Interesting wrinkle number #1: Contrary to most zone blocking schemes, MSU has a lineman pulling here (looping around the rest of the offensive blocks), and contrary to most pulls, it's not an OG, but the right OT Fou Fonoti (you can see him right in front of the fullback here).
Baker just got the pitch and oh Lordy, look at those seals MSU is getting. You can see the numbers on the back of McDonald's, and especially Linthicum's, jerseys, which is a good sign on these plays. The RDE has also been blocked from flying down the line of scrimmage to make a play, and the ROLB is still being totally ignored and he doesn't seem to know what to do (I mean, I guess he's holding any possibility of play action or a bootleg by Cousins, but it's pretty clear that's not coming). You can also see the center, Jackson flying into the 2nd level to take on a LB. The FB Anderson and the puling RT have formed a shield coming off the outside edge in front of Baker.
Interesting wrinkle #2: Cunningham does not block the CB at the bottom of the screen like you might expect. Instead, in a move that gives the play its name, he viciously cracks back on this left OLB.
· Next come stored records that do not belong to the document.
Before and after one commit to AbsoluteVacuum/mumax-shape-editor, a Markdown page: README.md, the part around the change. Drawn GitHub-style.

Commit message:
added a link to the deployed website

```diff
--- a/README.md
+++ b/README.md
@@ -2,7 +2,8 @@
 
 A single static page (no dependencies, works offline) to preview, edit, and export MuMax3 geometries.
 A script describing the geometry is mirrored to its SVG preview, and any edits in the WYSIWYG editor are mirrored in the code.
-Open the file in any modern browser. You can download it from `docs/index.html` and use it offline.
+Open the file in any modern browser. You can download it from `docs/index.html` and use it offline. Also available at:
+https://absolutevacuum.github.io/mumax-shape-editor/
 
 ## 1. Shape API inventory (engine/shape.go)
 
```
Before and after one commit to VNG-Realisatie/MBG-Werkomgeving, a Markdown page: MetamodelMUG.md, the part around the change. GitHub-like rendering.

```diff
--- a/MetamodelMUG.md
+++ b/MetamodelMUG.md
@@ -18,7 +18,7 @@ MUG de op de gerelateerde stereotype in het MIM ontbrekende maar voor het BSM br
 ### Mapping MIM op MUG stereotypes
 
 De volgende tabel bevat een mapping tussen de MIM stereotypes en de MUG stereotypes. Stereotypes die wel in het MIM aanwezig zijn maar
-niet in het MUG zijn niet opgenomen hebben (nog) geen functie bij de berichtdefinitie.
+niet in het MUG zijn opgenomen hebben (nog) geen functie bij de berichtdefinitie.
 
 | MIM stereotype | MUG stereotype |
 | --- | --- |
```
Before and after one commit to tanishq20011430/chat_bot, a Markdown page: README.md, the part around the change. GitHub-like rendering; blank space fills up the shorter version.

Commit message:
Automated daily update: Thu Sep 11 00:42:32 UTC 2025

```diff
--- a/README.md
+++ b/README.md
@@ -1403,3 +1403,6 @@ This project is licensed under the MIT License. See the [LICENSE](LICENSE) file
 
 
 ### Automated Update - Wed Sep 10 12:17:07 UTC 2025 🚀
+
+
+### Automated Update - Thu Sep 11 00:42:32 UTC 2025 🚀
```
Baker is free to the outside with two blockers in front of him, running straight at two Michigan defensive backs. Here we see Cunningham cracking back on one LB, taking him out of the play and Jackson either trips or throws himself out in an attempt to double team the LB...
And in a bit of fortuitous positioning, trips up the other LB. Anderson simply buries the strong safety. And Baker is almost to the line of scrimmage with one blocker and just one more man to beat.
If Fonoti can block this cornerback (#18) here, this play is a surefire TD. If Baker can juke around him, also a TD. Can they do it? Can. They. Do. it?
Uh, well, no. Fonoti durfs up the block and Baker cuts inside towards other UM defenders instead of outside to the pylon.
But Baker does blast these defenders and carry them all the way down to the goal line, where he manages to punch the ball in on the very next play, for the TD that ties this game up.
Video (thanks to Youtube user noonkick):
You can run, and run very well, against these types of stacked and slanted fronts, if you're smart about it. Using motion to create favorable situations, and finding different ways to get lots of blockers at the point of attack in a manner that defenses don't expect, or can't handle, can lead to big gains at little cost to you, and little extra work installing new blocking schemes (only two players, the WR and one OT have responsibilities different than a basic outside zone. Everyone else is doing the same thing they'd normally do). This play gets blockers, and the ball, to the edge so quickly it can outflank even these 'stack the box' schemes.
Further/Background Reading (including a sort-of NSFW video where you hear coach Alex Gibbs, a literal legend of zone blocking schemes, toss around grizzled OL coach words like 'sumbitch'):